_ACTIVITY_. Please reproduce the data exactly, excluding any pictures it contains.

Source data
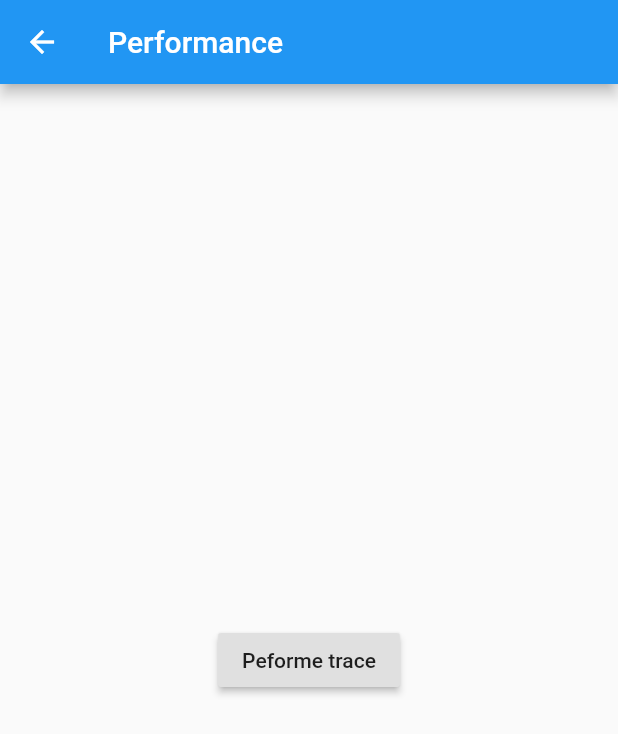
After one commit to victorers1/flutter-firebase, a Flutter app: the screen it shows after launch, after a tap on "Try Firebase Performance", on a phone screen of 412 x 824 dp. The commit adds this screen. Shown: the top 734 px of the screen. Run offline on Flutter 3.47's test engine with Material 2 defaults, Android fonts, the phone set to English and light mode, and no system bars; our stand-ins replace firebase_analytics, firebase_core, flutter_mobx, flutter_modular, mobx; missing offline and left inert: firebase_performance; accounts and stored records are empty; generated files the repository leaves out were written again.

Commit message:
Adds performance module

```diff
--- a/lib/app/modules/home/home_module.dart
+++ b/lib/app/modules/home/home_module.dart
@@ -1,4 +1,5 @@
 import 'package:firebase_flutter/app/modules/analytics/analytics_module.dart';
+import 'package:firebase_flutter/app/modules/performance/performance_module.dart';
 
 import 'home_controller.dart';
 import 'package:flutter_modular/flutter_modular.dart';
@@ -15,6 +16,7 @@ class HomeModule extends ChildModule {
   List<ModularRouter> get routers => [
         ModularRouter(Modular.initialRoute, child: (_, args) => HomePage()),
         ModularRouter('/analytics', module: AnalyticsModule()),
+        ModularRouter('/performance', module: PerformanceModule()),
       ];
 
   static Inject get to => Inject<HomeModule>.of();
--- a/lib/app/modules/home/home_page.dart
+++ b/lib/app/modules/home/home_page.dart
@@ -34,7 +34,15 @@ class _HomePageState extends ModularState<HomePage, HomeController> {
                       onPressed: () {
                         Modular.to.pushNamed('/analytics');
                       },
+                      color: Colors.yellow,
                       child: Text('Try Firebase Analytics'),
+                    ),
+                    RaisedButton(
+                      onPressed: () {
+                        Modular.to.pushNamed('/performance');
+                      },
+                      color: Colors.red,
+                      child: Text('Try Firebase Performance'),
                     ),
                   ],
                 );
--- /dev/null
+++ b/lib/app/modules/performance/performance_page.dart
@@ -0,0 +1,50 @@
+import 'package:firebase_performance/firebase_performance.dart';
+import 'package:flutter/material.dart';
+import 'package:flutter_mobx/flutter_mobx.dart';
+import 'package:flutter_modular/flutter_modular.dart';
+import 'performance_controller.dart';
+
+class PerformancePage extends StatefulWidget {
+  final String title;
+  const PerformancePage({Key key, this.title = "Performance"})
+      : super(key: key);
+
+  @override
+  _PerformancePageState createState() => _PerformancePageState();
+}
+
+class _PerformancePageState
+    extends ModularState<PerformancePage, PerformanceController> {
+  _perfTrace() async {
+    Trace trace = FirebasePerformance.instance.newTrace('five_trace');
+    trace.start();
+    controller.setTraceButtonText('Tracing...');
+    await Future.delayed(Duration(seconds: 5));
+    trace.stop();
+    controller.setTraceButtonText('Peforme trace');
+  }
+
+  @override
+  Widget build(BuildContext context) {
+    return Scaffold(
+      appBar: AppBar(
+        title: Text(widget.title),
+      ),
+      body: Center(
+        child: Column(
+          mainAxisAlignment: MainAxisAlignment.center,
+          children: <Widget>[
+            RaisedButton(
+              onPressed: _perfTrace,
+              child: Observer(
+                builder: (_) {
+                  return Text(controller.traceButtonsText);
+                },
+              ),
+            ),
+          ],
+        ),
+      ),
+    );
+  }
+}
```
Also changed, not shown: lib/app/modules/performance/performance_controller.dart (added, +17 -0 lines), lib/app/modules/performance/performance_module.dart (added, +19 -0 lines), lib/app/modules/performance/performance_controller.g.dart (added), lib/app/shared/metric_dio.dart (added), 2 other files.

_OUTPUT FOR THIS EXERCISE_.
After one commit to victorers1/flutter-firebase, a Flutter app: the screen it shows after launch, after a tap on "Try Firebase Performance", on a phone screen of 412 x 824 dp. The commit adds this screen. Shown: the top 734 px of the screen. Run offline on Flutter 3.47's test engine with Material 2 defaults, Android fonts, the phone set to English and light mode, and no system bars; our stand-ins replace firebase_analytics, firebase_core, flutter_mobx, flutter_modular, mobx; missing offline and left inert: firebase_performance; accounts and stored records are empty; generated files the repository leaves out were written again.

Commit message:
Adds performance module

```diff
--- a/lib/app/modules/home/home_module.dart
+++ b/lib/app/modules/home/home_module.dart
@@ -1,4 +1,5 @@
 import 'package:firebase_flutter/app/modules/analytics/analytics_module.dart';
+import 'package:firebase_flutter/app/modules/performance/performance_module.dart';
 
 import 'home_controller.dart';
 import 'package:flutter_modular/flutter_modular.dart';
@@ -15,6 +16,7 @@ class HomeModule extends ChildModule {
   List<ModularRouter> get routers => [
         ModularRouter(Modular.initialRoute, child: (_, args) => HomePage()),
         ModularRouter('/analytics', module: AnalyticsModule()),
+        ModularRouter('/performance', module: PerformanceModule()),
       ];
 
   static Inject get to => Inject<HomeModule>.of();
--- a/lib/app/modules/home/home_page.dart
+++ b/lib/app/modules/home/home_page.dart
@@ -34,7 +34,15 @@ class _HomePageState extends ModularState<HomePage, HomeController> {
                       onPressed: () {
                         Modular.to.pushNamed('/analytics');
                       },
+                      color: Colors.yellow,
                       child: Text('Try Firebase Analytics'),
+                    ),
+                    RaisedButton(
+                      onPressed: () {
+                        Modular.to.pushNamed('/performance');
+                      },
+                      color: Colors.red,
+                      child: Text('Try Firebase Performance'),
                     ),
                   ],
                 );
--- /dev/null
+++ b/lib/app/modules/performance/performance_page.dart
@@ -0,0 +1,50 @@
+import 'package:firebase_performance/firebase_performance.dart';
+import 'package:flutter/material.dart';
+import 'package:flutter_mobx/flutter_mobx.dart';
+import 'package:flutter_modular/flutter_modular.dart';
+import 'performance_controller.dart';
+
+class PerformancePage extends StatefulWidget {
+  final String title;
+  const PerformancePage({Key key, this.title = "Performance"})
+      : super(key: key);
+
+  @override
+  _PerformancePageState createState() => _PerformancePageState();
+}
+
+class _PerformancePageState
+    extends ModularState<PerformancePage, PerformanceController> {
+  _perfTrace() async {
+    Trace trace = FirebasePerformance.instance.newTrace('five_trace');
+    trace.start();
+    controller.setTraceButtonText('Tracing...');
+    await Future.delayed(Duration(seconds: 5));
+    trace.stop();
+    controller.setTraceButtonText('Peforme trace');
+  }
+
+  @override
+  Widget build(BuildContext context) {
+    return Scaffold(
+      appBar: AppBar(
+        title: Text(widget.title),
+      ),
+      body: Center(
+        child: Column(
+          mainAxisAlignment: MainAxisAlignment.center,
+          children: <Widget>[
+            RaisedButton(
+              onPressed: _perfTrace,
+              child: Observer(
+                builder: (_) {
+                  return Text(controller.traceButtonsText);
+                },
+              ),
+            ),
+          ],
+        ),
+      ),
+    );
+  }
+}
```
Also changed, not shown: lib/app/modules/performance/performance_controller.dart (added, +17 -0 lines), lib/app/modules/performance/performance_module.dart (added, +19 -0 lines), lib/app/modules/performance/performance_controller.g.dart (added), lib/app/shared/metric_dio.dart (added), 2 other files.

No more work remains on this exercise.